Finding the Beauty

in a New Normal
by Kara McDermott

Finding the Beauty

in a New Normal
by Kara McDermott To Army Staff Sgt. Daniel Miller, a four-story, 65,000-square-foot rehabilitation center is “one of the most beautiful places you’ll ever see.”

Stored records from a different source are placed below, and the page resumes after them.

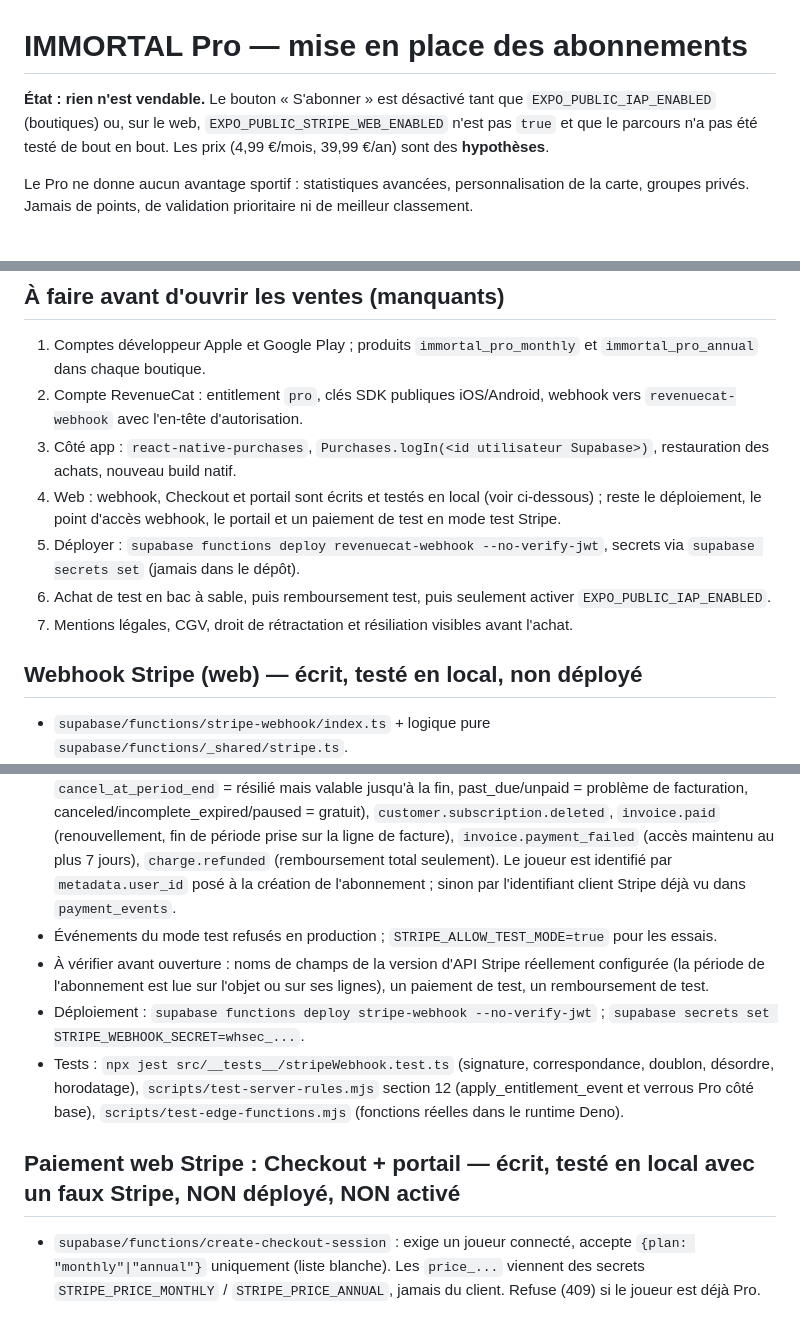
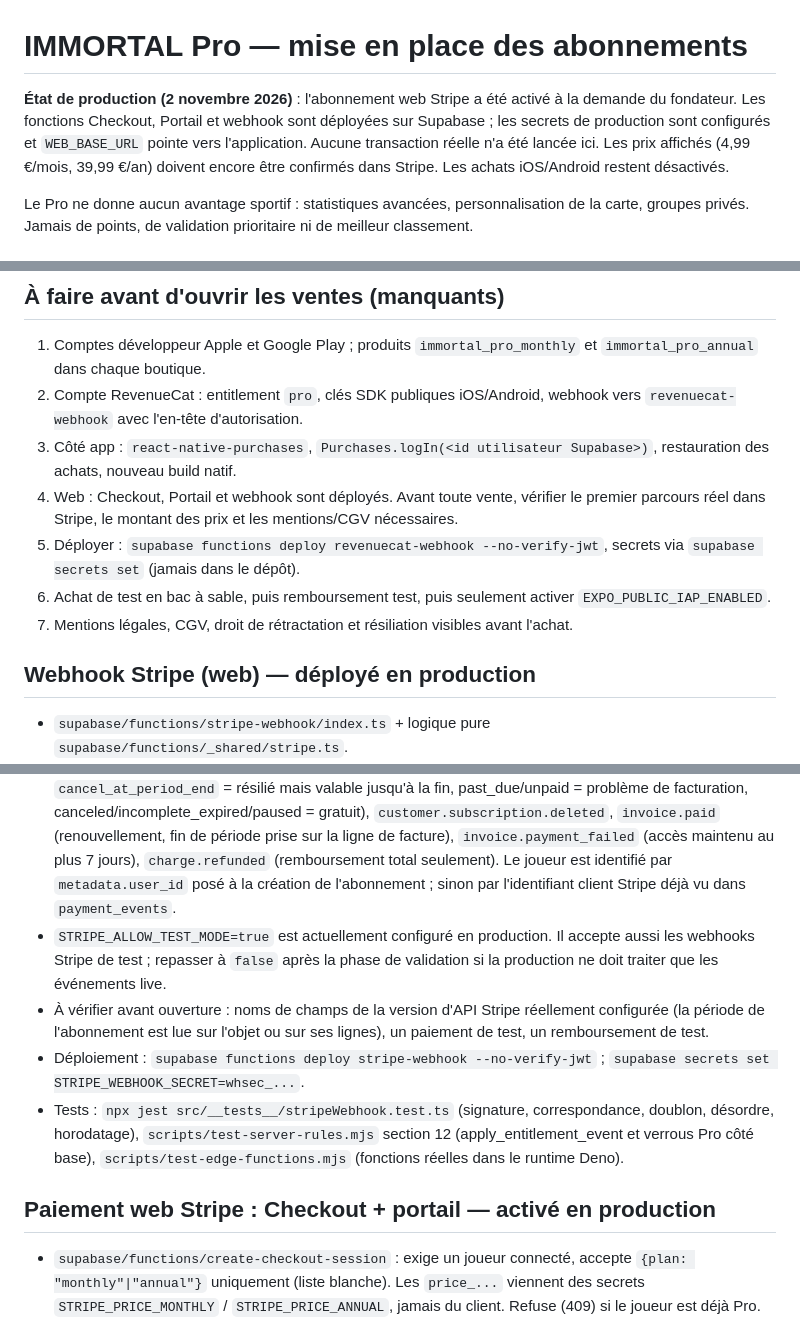
Before and after one commit to kenams/-Sport-Challenge, a Markdown page: docs/PRO_SETUP.md, 3 parts joined by grey strips. Drawn GitHub-style.

Commit message:
docs: reflect Stripe production activation

```diff
--- a/docs/PRO_SETUP.md
+++ b/docs/PRO_SETUP.md
@@ -1,6 +1,6 @@
 # IMMORTAL Pro — mise en place des abonnements
 
-**État : rien n'est vendable.** Le bouton « S'abonner » est désactivé tant que `EXPO_PUBLIC_IAP_ENABLED` (boutiques) ou, sur le web, `EXPO_PUBLIC_STRIPE_WEB_ENABLED` n'est pas `true` et que le parcours n'a pas été testé de bout en bout. Les prix (4,99 €/mois, 39,99 €/an) sont des **hypothèses**.
+**État de production (2 novembre 2026)** : l'abonnement web Stripe a été activé à la demande du fondateur. Les fonctions Checkout, Portail et webhook sont déployées sur Supabase ; les secrets de production sont configurés et `WEB_BASE_URL` pointe vers l'application. Aucune transaction réelle n'a été lancée ici. Les prix affichés (4,99 €/mois, 39,99 €/an) doivent encore être confirmés dans Stripe. Les achats iOS/Android restent désactivés.
 
 Le Pro ne donne aucun avantage sportif : statistiques avancées, personnalisation de la carte, groupes privés. Jamais de points, de validation prioritaire ni de meilleur classement.
 
@@ -13,22 +13,22 @@ Le Pro ne donne aucun avantage sportif : statistiques avancées, personnalisatio
 1. Comptes développeur Apple et Google Play ; produits `immortal_pro_monthly` et `immortal_pro_annual` dans chaque boutique.
 2. Compte RevenueCat : entitlement `pro`, clés SDK publiques iOS/Android, webhook vers `revenuecat-webhook` avec l'en-tête d'autorisation.
 3. Côté app : `react-native-purchases`, `Purchases.logIn(<id utilisateur Supabase>)`, restauration des achats, nouveau build natif.
-4. Web : webhook, Checkout et portail sont écrits et testés en local (voir ci-dessous) ; reste le déploiement, le point d'accès webhook, le portail et un paiement de test en mode test Stripe.
+4. Web : Checkout, Portail et webhook sont déployés. Avant toute vente, vérifier le premier parcours réel dans Stripe, le montant des prix et les mentions/CGV nécessaires.
 5. Déployer : `supabase functions deploy revenuecat-webhook --no-verify-jwt`, secrets via `supabase secrets set` (jamais dans le dépôt).
 6. Achat de test en bac à sable, puis remboursement test, puis seulement activer `EXPO_PUBLIC_IAP_ENABLED`.
 7. Mentions légales, CGV, droit de rétractation et résiliation visibles avant l'achat.
 
-## Webhook Stripe (web) — écrit, testé en local, non déployé
+## Webhook Stripe (web) — déployé en production
 - `supabase/functions/stripe-webhook/index.ts` + logique pure `supabase/functions/_shared/stripe.ts`.
 - Signature `Stripe-Signature` vérifiée à la main (HMAC-SHA256 sur `t.corps_brut`, comparaison à temps constant, tolérance 5 min dans les deux sens, plusieurs secrets acceptés pendant une rotation). Corps lu en texte brut avant tout JSON.parse.
 - Idempotence : l'identifiant d'événement Stripe (`evt_...`) est la clé de `payment_events` ; un doublon renvoie 200 sans effet. Un événement plus ancien que le dernier appliqué est ignoré (`stale`). Limite connue : Stripe horodate à la seconde ; deux événements de la même seconde, le second est ignoré.
 - Correspondance : `customer.subscription.created/updated` (active ou trialing = Pro, `cancel_at_period_end` = résilié mais valable jusqu'à la fin, past_due/unpaid = problème de facturation, canceled/incomplete_expired/paused = gratuit), `customer.subscription.deleted`, `invoice.paid` (renouvellement, fin de période prise sur la ligne de facture), `invoice.payment_failed` (accès maintenu au plus 7 jours), `charge.refunded` (remboursement total seulement). Le joueur est identifié par `metadata.user_id` posé à la création de l'abonnement ; sinon par l'identifiant client Stripe déjà vu dans `payment_events`.
-- Événements du mode test refusés en production ; `STRIPE_ALLOW_TEST_MODE=true` pour les essais.
+- `STRIPE_ALLOW_TEST_MODE=true` est actuellement configuré en production. Il accepte aussi les webhooks Stripe de test ; repasser à `false` après la phase de validation si la production ne doit traiter que les événements live.
 - À vérifier avant ouverture : noms de champs de la version d'API Stripe réellement configurée (la période de l'abonnement est lue sur l'objet ou sur ses lignes), un paiement de test, un remboursement de test.
 - Déploiement : `supabase functions deploy stripe-webhook --no-verify-jwt` ; `supabase secrets set STRIPE_WEBHOOK_SECRET=whsec_...`.
 - Tests : `npx jest src/__tests__/stripeWebhook.test.ts` (signature, correspondance, doublon, désordre, horodatage), `scripts/test-server-rules.mjs` section 12 (apply_entitlement_event et verrous Pro côté base), `scripts/test-edge-functions.mjs` (fonctions réelles dans le runtime Deno).
 
-## Paiement web Stripe : Checkout + portail — écrit, testé en local avec un faux Stripe, NON déployé, NON activé
+## Paiement web Stripe : Checkout + portail — activé en production
 - `supabase/functions/create-checkout-session` : exige un joueur connecté, accepte `{plan: "monthly"|"annual"}` uniquement (liste blanche). Les `price_...` viennent des secrets `STRIPE_PRICE_MONTHLY` / `STRIPE_PRICE_ANNUAL`, jamais du client. Refuse (409) si le joueur est déjà Pro. Crée une session `mode=subscription` avec `client_reference_id`, `metadata.user_id` et `subscription_data.metadata.user_id` = id du joueur (c'est ce que lit le webhook), réutilise le client Stripe déjà connu (`payment_events`), sinon préremplit l'e-mail. Retours : `WEB_BASE_URL` + `/Pro?checkout=success|cancel` (https obligatoire, localhost toléré ; aucune URL fournie par le client).
 - `supabase/functions/customer-portal` : session du portail client (changer de carte, résilier) pour un joueur dont un client Stripe est connu ; sinon 409 `no_customer`.
 - Logique pure : `supabase/functions/_shared/billing.ts` (fetch injecté ; la clé n'est ni journalisée ni renvoyée ; erreurs Stripe réduites à `stripe_error`). Tests : `npx jest src/__tests__/billing.test.ts src/__tests__/billingClient.test.ts` et `scripts/test-edge-functions.mjs` (faux Stripe HTTP local, 47 vérifications ; le runtime local doit avoir `STRIPE_API_BASE=http://host.docker.internal:18999`, une fausse `STRIPE_SECRET_KEY`, `STRIPE_PRICE_MONTHLY=price_fake_monthly`, `STRIPE_PRICE_ANNUAL=price_fake_annual`, `WEB_BASE_URL=http://localhost:8099`).
```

track, firearms training simulator, sixlane swimming pool, 21-foot climbing tower, a prosthetic center and a wave pool called a Flowrider — all places that engage Miller and others like him It is not a description you would expect to improve their strength, balance for a rehabilitation center. In this case, and confidence. “beautiful” is in the eye of a beholder whose future hinges on what goes on The center is not a spa. Rehabilitation inside. This place is beautiful because requires fortitude and hard work. In it offers hope for troops like Miller, just one month since suffering his whose dreams include completing injuries in Iraq, Miller labored through everyday activities with ease and two-hour rehabilitation sessions, twice learning to walk again. a day, from Monday through Friday. In February 2009 Miller woke up in a hospital in Germany after a roadside bomb in Iraq blew through the bottom of his vehicle and left him a bilateral amputee. While in Germany, Miller repeatedly heard people say “you need to get to San Antonio.” And so he went, eventually moving from his home in Kansas to that place he thinks is so beautiful: the Center for the Intrepid. The Center for the Intrepid—a multimillion-dollar facility located on the campus of Brooke Army Medical Center at Fort Sam Houston, Texas — is one of the most modern outpatient rehabilitation centers in the world. Its mission is to advance the science and art of prosthetic rehabilitation and burn care — one patient at a time. Equipped with the latest technology, the center is ideal for wounded warriors like Miller. It includes an indoor running “The physical therapist is your best friend when you need it and your worst enemy when you need it,” says Miller. “When you don’t feel like you can go any further they are there to push you.” Miller’s sentiment is echoed by other patients at the center, including Spc. Ricardo Samudio. “Everyone, from the nurses at Brooke Army Medical Center to the physical therapists at the Center for the Intrepid, is like an extension of my family,” Samudio says. “If I ever need anything outside of the workout, I can call my physical therapist or doctors on their personal phones. I love it here.” For Col. Jennifer Menetrez, the director of the Center for the Intrepid, the beauty of innovation sparks deep pride and satisfaction. “There are things here that don’t exist anywhere else in the world,” she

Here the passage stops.